The study compared ocean surface temperatures from 1900 to 2012 to surface air pressure, a stand-in for wind measurements, and found a close match.
"What we found was the somewhat surprising degree to which the winds can explain all the wiggles in the temperature curve," said lead author Jim Johnstone, who did the work while a climatologist at the Joint Institute for the Study of the Atmosphere and Ocean at the University of Washington.
"So clearly, there are other factors stronger than the greenhouse forcing that is affecting those temperatures," he added.
The study released by the online edition of the peer-reviewed journal Proceedings of the National Academy of Sciences does not question global warming, but argues there is evidence that in at least one place, local winds are a more important factor explaining ocean warming than greenhouse gases.
It was greeted with skepticism by several mainstream climate scientists, who questioned how the authors could claim changes in wind direction and velocity were natural and unrelated to climate change.
They pointed out that the study sees a correlation but did not do the rigorous statistical and computer analysis to show that the cause of the wind changes were natural — the kind of analysis done when scientists attribute weather extremes to global warming.
"This may say more about the state of climate modeling than it says about causes of warming in the Pacific Northwest," Ken Caldeira, an atmospheric scientist at the Carnegie Institution for Science's Department of Global Ecology, said in an email. "The authors ... have not established the causes of these atmospheric pressure variations. Thus, claims that the observed temperature increases are due primarily to 'natural' processes are suspect and premature, at best."
Johnstone and co-author Nathan Mantua, a research scientist with the NOAA Fisheries Service in Santa Cruz, California, pointed to the fact that one steep ocean warming period from 1920 to 1940 predates the big increases in greenhouse gases, and an ocean cooling period from 1998 to 2013 came while global average temperatures were at or near all-time highs.
They also noted that the wind changes consistently preceded the ocean surface temperature variations by about four months, showing the wind was causing the changes to temperature, not the other way around.
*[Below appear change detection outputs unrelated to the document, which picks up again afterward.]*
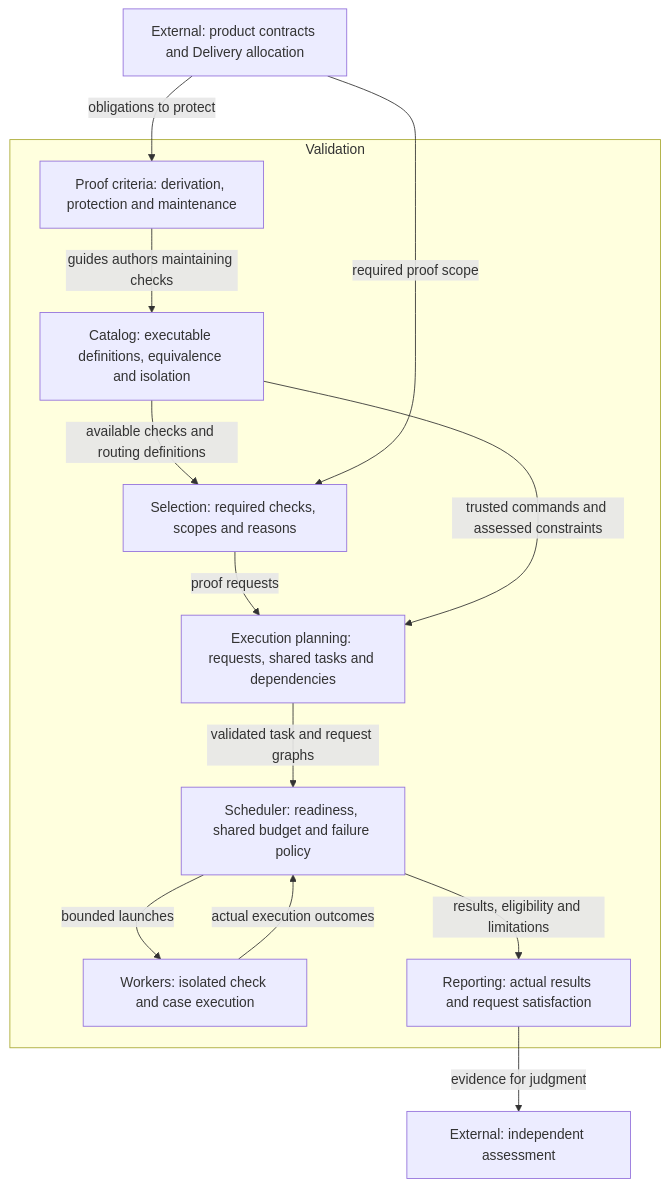
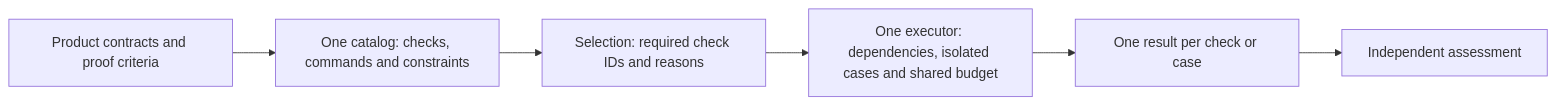
Before and after one commit to xiongxianfei/rigorloop: the first of 2 diagrams in docs/design/engineering/validation.md, drawn with Mermaid. The commit also changed other lines of this file and 2 other files, not shown here.

Commit message:
design: simplify validation to canonical checks and one executor

````diff
--- a/docs/design/engineering/validation.md
+++ b/docs/design/engineering/validation.md
@@ -88,24 +88,8 @@
 ```mermaid
-flowchart TB
-    Contracts["External: product contracts and Delivery allocation"]
-    subgraph Validation["Validation"]
-        Criteria["Proof criteria: derivation, protection and maintenance"]
-        Catalog["Catalog: executable definitions, equivalence and isolation"]
-        Selection["Selection: required checks, scopes and reasons"]
-        Planner["Execution planning: requests, shared tasks and dependencies"]
-        Scheduler["Scheduler: readiness, shared budget and failure policy"]
-        Workers["Workers: isolated check and case execution"]
-        Reporting["Reporting: actual results and request satisfaction"]
-        Criteria -->|"guides authors maintaining checks"| Catalog
-        Catalog -->|"available checks and routing definitions"| Selection
-        Selection -->|"proof requests"| Planner
-        Catalog -->|"trusted commands and assessed constraints"| Planner
-        Planner -->|"validated task and request graphs"| Scheduler
-        Scheduler -->|"bounded launches"| Workers
-        Workers -->|"actual execution outcomes"| Scheduler
-        Scheduler -->|"results, eligibility and limitations"| Reporting
-    end
-    Contracts -->|"required proof scope"| Selection
-    Contracts -->|"obligations to protect"| Criteria
-    Reporting -->|"evidence for judgment"| Assessment["External: independent assessment"]
+flowchart LR
+    Contracts["Product contracts and proof criteria"] --> Catalog["One catalog: checks, commands and constraints"]
+    Catalog --> Selection["Selection: required check IDs and reasons"]
+    Selection --> Executor["One executor: dependencies, isolated cases and shared budget"]
+    Executor --> Results["One result per check or case"]
+    Results --> Assessment["Independent assessment"]
 ```
````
James Overland, a research oceanographer at the NOAA Pacific Marine Environmental Laboratory, said the study reinforced findings that the North Pacific has a lot of natural variability in 5- to 20-year time scales, and he reached the same conclusions on changes in the Bering Sea.
"Natural variability cannot be ruled out as an important mechanism," he said in an email.
During the entire period from 1900 to 2012, there has been an increase of about 1 degree Fahrenheit in ocean surface temperatures in the area from Hawaii to Alaska, and down the coast to British Columbia, Washington, Oregon and California, according to the study.
The wind acts to change temperature through speed and direction. When the wind blows faster across the water, evaporation increases, and like sweat drying on the skin, cools the water surface. Winds from the south drive warmer air and water to the region. Winds from the north drive in colder air and water.
Mantua said he and Johnstone took the potential inaccuracy of the data into account, comparing it to several other sources, including land surface air temperatures along the coast, which also agreed.
"It just seems to us it's a pretty simple story," Mantua said. "Yet it's going to take people by surprise, because it is ingrained in our minds that if the climate warms up in the course of the century, it's probably because of global warming, the increase in the concentration of greenhouse gases and other things humans have done that have pushed it in a warming direction."
AP Science Writer Seth Borenstein contributed to this report.